[Items listed in a dataset]
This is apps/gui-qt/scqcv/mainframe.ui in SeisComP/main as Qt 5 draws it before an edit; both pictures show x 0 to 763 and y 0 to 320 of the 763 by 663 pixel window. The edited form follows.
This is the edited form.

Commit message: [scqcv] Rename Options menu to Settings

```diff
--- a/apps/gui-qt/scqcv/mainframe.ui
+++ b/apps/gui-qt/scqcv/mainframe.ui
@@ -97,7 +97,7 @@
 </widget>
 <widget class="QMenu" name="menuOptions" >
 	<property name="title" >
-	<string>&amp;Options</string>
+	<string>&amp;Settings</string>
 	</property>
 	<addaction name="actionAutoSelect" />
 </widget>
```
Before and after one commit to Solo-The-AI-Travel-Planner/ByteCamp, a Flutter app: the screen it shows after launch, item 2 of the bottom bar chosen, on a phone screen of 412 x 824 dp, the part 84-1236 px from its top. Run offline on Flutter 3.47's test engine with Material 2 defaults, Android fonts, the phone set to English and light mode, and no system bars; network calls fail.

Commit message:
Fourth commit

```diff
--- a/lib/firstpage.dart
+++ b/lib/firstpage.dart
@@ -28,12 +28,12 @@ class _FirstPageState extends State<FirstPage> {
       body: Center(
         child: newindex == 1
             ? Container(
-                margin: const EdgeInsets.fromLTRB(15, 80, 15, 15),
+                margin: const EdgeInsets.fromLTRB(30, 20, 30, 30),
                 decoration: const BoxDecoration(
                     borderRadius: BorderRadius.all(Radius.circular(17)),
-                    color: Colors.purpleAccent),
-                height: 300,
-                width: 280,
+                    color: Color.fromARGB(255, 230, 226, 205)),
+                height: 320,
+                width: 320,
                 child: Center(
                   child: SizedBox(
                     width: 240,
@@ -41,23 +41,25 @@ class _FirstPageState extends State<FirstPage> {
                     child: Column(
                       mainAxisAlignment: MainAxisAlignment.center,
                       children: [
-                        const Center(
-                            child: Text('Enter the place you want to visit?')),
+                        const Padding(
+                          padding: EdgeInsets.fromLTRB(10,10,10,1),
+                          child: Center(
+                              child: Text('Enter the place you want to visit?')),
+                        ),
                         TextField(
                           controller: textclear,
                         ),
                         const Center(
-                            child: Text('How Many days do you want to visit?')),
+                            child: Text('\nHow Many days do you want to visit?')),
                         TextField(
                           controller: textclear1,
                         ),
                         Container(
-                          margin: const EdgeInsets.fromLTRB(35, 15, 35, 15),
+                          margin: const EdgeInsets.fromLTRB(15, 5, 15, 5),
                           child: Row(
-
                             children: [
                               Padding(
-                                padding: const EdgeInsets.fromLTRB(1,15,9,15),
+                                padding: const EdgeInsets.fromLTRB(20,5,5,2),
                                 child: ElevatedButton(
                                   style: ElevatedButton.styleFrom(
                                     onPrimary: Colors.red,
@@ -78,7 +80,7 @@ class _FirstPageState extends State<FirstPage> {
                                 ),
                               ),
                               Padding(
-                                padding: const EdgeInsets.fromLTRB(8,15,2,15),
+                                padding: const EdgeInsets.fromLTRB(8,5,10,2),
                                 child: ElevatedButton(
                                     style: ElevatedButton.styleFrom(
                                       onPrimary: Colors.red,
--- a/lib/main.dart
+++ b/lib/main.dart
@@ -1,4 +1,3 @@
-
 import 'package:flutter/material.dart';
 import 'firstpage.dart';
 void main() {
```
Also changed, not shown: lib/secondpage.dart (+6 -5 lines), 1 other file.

[What you will do] Retype the records above in full, exactly.

[Exercise result]
This is apps/gui-qt/scqcv/mainframe.ui in SeisComP/main as Qt 5 draws it before an edit; both pictures show x 0 to 763 and y 0 to 320 of the 763 by 663 pixel window. The edited form follows.
This is the edited form.

Commit message: [scqcv] Rename Options menu to Settings

```diff
--- a/apps/gui-qt/scqcv/mainframe.ui
+++ b/apps/gui-qt/scqcv/mainframe.ui
@@ -97,7 +97,7 @@
 </widget>
 <widget class="QMenu" name="menuOptions" >
 	<property name="title" >
-	<string>&amp;Options</string>
+	<string>&amp;Settings</string>
 	</property>
 	<addaction name="actionAutoSelect" />
 </widget>
```
Before and after one commit to Solo-The-AI-Travel-Planner/ByteCamp, a Flutter app: the screen it shows after launch, item 2 of the bottom bar chosen, on a phone screen of 412 x 824 dp, the part 84-1236 px from its top. Run offline on Flutter 3.47's test engine with Material 2 defaults, Android fonts, the phone set to English and light mode, and no system bars; network calls fail.

Commit message:
Fourth commit

```diff
--- a/lib/firstpage.dart
+++ b/lib/firstpage.dart
@@ -28,12 +28,12 @@ class _FirstPageState extends State<FirstPage> {
       body: Center(
         child: newindex == 1
             ? Container(
-                margin: const EdgeInsets.fromLTRB(15, 80, 15, 15),
+                margin: const EdgeInsets.fromLTRB(30, 20, 30, 30),
                 decoration: const BoxDecoration(
                     borderRadius: BorderRadius.all(Radius.circular(17)),
-                    color: Colors.purpleAccent),
-                height: 300,
-                width: 280,
+                    color: Color.fromARGB(255, 230, 226, 205)),
+                height: 320,
+                width: 320,
                 child: Center(
                   child: SizedBox(
                     width: 240,
@@ -41,23 +41,25 @@ class _FirstPageState extends State<FirstPage> {
                     child: Column(
                       mainAxisAlignment: MainAxisAlignment.center,
                       children: [
-                        const Center(
-                            child: Text('Enter the place you want to visit?')),
+                        const Padding(
+                          padding: EdgeInsets.fromLTRB(10,10,10,1),
+                          child: Center(
+                              child: Text('Enter the place you want to visit?')),
+                        ),
                         TextField(
                           controller: textclear,
                         ),
                         const Center(
-                            child: Text('How Many days do you want to visit?')),
+                            child: Text('\nHow Many days do you want to visit?')),
                         TextField(
                           controller: textclear1,
                         ),
                         Container(
-                          margin: const EdgeInsets.fromLTRB(35, 15, 35, 15),
+                          margin: const EdgeInsets.fromLTRB(15, 5, 15, 5),
                           child: Row(
-
                             children: [
                               Padding(
-                                padding: const EdgeInsets.fromLTRB(1,15,9,15),
+                                padding: const EdgeInsets.fromLTRB(20,5,5,2),
                                 child: ElevatedButton(
                                   style: ElevatedButton.styleFrom(
                                     onPrimary: Colors.red,
@@ -78,7 +80,7 @@ class _FirstPageState extends State<FirstPage> {
                                 ),
                               ),
                               Padding(
-                                padding: const EdgeInsets.fromLTRB(8,15,2,15),
+                                padding: const EdgeInsets.fromLTRB(8,5,10,2),
                                 child: ElevatedButton(
                                     style: ElevatedButton.styleFrom(
                                       onPrimary: Colors.red,
--- a/lib/main.dart
+++ b/lib/main.dart
@@ -1,4 +1,3 @@
-
 import 'package:flutter/material.dart';
 import 'firstpage.dart';
 void main() {
```
Also changed, not shown: lib/secondpage.dart (+6 -5 lines), 1 other file.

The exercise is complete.